Sabayon is a Gentoo-based, GNU/Linux distribution. The latest version, Sabayon 5, was released on October 2, 2009. The GNOME edition was just reviewed here. One thing I pointed out in that review is that the NTP (Network Time Protocol) package is not installed by default. This post provides a step by step guide on how to install and setup NTP on Sabayon 5.
NTP is the protocol that allows a networked device to sync it’s clock with that of NTP servers on the Internet. It allows your computer’s clock to be accurate, atomic-clock accurate.

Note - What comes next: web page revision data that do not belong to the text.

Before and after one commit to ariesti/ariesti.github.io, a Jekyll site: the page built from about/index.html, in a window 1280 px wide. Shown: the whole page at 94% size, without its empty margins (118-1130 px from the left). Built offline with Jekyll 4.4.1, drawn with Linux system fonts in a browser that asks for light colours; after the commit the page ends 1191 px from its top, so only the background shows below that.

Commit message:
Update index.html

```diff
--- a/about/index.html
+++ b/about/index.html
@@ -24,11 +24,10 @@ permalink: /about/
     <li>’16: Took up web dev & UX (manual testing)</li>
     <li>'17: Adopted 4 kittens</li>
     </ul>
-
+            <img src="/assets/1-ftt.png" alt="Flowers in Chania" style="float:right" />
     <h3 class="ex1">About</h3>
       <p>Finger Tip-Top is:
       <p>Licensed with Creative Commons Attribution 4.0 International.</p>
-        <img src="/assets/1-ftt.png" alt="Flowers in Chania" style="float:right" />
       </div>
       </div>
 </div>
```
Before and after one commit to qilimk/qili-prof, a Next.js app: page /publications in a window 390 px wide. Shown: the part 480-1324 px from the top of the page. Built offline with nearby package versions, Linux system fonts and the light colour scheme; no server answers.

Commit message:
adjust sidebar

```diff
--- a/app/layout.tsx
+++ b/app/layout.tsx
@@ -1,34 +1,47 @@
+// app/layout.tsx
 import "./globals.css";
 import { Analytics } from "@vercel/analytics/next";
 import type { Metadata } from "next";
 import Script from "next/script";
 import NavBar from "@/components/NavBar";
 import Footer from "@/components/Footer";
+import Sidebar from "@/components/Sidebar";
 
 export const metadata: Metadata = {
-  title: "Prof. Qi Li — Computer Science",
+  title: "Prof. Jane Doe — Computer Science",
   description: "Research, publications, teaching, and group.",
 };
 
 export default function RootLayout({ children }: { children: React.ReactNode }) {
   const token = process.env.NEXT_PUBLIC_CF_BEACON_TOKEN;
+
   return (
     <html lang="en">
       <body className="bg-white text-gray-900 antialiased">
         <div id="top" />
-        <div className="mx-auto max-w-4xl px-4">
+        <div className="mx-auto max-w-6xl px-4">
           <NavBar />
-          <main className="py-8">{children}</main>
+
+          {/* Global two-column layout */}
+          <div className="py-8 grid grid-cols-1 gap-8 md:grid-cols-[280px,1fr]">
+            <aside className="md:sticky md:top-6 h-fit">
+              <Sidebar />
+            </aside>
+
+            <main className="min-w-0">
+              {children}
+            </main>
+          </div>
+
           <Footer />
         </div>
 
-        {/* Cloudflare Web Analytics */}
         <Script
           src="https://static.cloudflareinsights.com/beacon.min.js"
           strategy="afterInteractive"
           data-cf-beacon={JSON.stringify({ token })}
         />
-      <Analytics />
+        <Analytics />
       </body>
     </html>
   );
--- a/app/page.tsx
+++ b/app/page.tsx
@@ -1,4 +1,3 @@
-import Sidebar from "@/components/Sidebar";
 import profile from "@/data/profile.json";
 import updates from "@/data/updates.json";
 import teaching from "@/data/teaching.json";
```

Step one is to launch Sulfur, Sabayon’s graphical package manager, from the menu (System > Administration > Sulfur) or by double-clicking Sulfur’s icon on the desktop. Make sure that the “Available” tab is selected, and type in “ntp” into the search box. From the search results, right-click on the NTP package and select “Install”. Then click on the Installation tab to see the packages that are going to be installed.
The Installation tab shows that two packages will be installed. Click on the Commit Actions button to start installation.
When the installation is completed, you will find two scripts related to NTP under the /etc/init.d directory. These are the ntp-client and ntpd scripts. ntpd is used to maintain time on a running system. It is automatically started after installation. ntp-client is used to set time at boot. Unlike ntpd, you’ll have to manually start it. To do that, launch a shell terminal (Applications > Accessories > Terminal), su to root, and type
/etc/init.d/ntp-client start as shown in the screenshot below.
With that out of the way, now we are ready to set up the system to use NTP. Launch the Time and Date utility from the menu (System > Administration > Time and Date). Click on the Unlock button to gain the rights needed to change the system’s time.
Time and Date utility
With the Time and Date utility unlocked, you’ll notice that by default, the system sets its time manually. Click on the Configuration dropdown and select “Keep synchronized with Internet servers”. Make sure that your timezone is correctly selected.
With NTP selected as the mode for setting time, the next screen presented allows you to select NTP servers to use. By default, four NTP servers are pre-selected, so you do not really need to do anything here.
The NTP servers pre-selected by the system. You may chose to de-select those and choose the NTP servers that you prefer to use.
That is all it takes to install and set up a Sabayon system to use NTP to set system clock.